======== Exercise input

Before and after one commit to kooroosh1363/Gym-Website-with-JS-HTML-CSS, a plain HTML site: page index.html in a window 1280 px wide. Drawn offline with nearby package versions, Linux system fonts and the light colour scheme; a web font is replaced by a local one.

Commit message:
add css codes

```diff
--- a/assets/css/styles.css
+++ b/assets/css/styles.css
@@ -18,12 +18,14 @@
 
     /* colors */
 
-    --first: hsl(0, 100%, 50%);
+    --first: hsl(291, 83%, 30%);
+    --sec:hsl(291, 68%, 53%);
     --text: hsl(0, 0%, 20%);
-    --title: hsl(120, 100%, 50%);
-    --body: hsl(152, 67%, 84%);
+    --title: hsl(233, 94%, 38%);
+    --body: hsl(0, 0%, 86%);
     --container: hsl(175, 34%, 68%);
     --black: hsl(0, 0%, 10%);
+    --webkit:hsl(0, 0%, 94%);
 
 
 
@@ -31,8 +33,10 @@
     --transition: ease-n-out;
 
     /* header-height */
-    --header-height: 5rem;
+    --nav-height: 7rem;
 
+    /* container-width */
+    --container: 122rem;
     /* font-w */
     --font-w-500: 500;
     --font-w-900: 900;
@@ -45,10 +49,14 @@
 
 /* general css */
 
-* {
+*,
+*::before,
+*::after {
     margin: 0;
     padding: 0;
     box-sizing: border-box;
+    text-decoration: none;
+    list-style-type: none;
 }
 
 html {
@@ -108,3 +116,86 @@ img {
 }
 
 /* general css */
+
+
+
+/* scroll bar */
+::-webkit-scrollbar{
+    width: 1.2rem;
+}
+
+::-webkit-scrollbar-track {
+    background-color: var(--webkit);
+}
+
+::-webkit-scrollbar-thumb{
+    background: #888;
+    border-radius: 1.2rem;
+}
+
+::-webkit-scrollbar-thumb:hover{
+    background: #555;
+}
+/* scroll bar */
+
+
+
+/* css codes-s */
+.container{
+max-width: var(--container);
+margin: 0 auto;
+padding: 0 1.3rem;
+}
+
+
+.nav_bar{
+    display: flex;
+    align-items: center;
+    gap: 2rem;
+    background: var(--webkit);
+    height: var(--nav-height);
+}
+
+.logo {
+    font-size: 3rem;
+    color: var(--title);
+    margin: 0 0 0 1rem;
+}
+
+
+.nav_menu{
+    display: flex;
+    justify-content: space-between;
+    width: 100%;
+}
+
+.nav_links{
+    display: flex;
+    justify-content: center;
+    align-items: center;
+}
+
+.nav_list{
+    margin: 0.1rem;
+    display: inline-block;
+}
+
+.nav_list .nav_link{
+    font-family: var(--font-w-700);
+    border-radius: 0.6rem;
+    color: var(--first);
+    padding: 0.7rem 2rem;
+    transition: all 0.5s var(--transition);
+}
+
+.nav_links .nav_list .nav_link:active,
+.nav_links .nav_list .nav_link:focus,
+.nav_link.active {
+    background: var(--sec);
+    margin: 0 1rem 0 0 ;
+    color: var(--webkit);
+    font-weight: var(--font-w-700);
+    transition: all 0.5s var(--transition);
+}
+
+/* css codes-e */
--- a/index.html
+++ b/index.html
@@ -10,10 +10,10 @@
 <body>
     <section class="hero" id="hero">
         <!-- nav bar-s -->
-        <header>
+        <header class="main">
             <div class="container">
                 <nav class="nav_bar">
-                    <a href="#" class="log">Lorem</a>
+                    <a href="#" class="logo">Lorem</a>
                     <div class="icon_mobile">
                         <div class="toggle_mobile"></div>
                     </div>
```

================

What to work on » If a line in the entries holds the string "container", count it, then state the total and nothing more.

Reply to the exercise » 6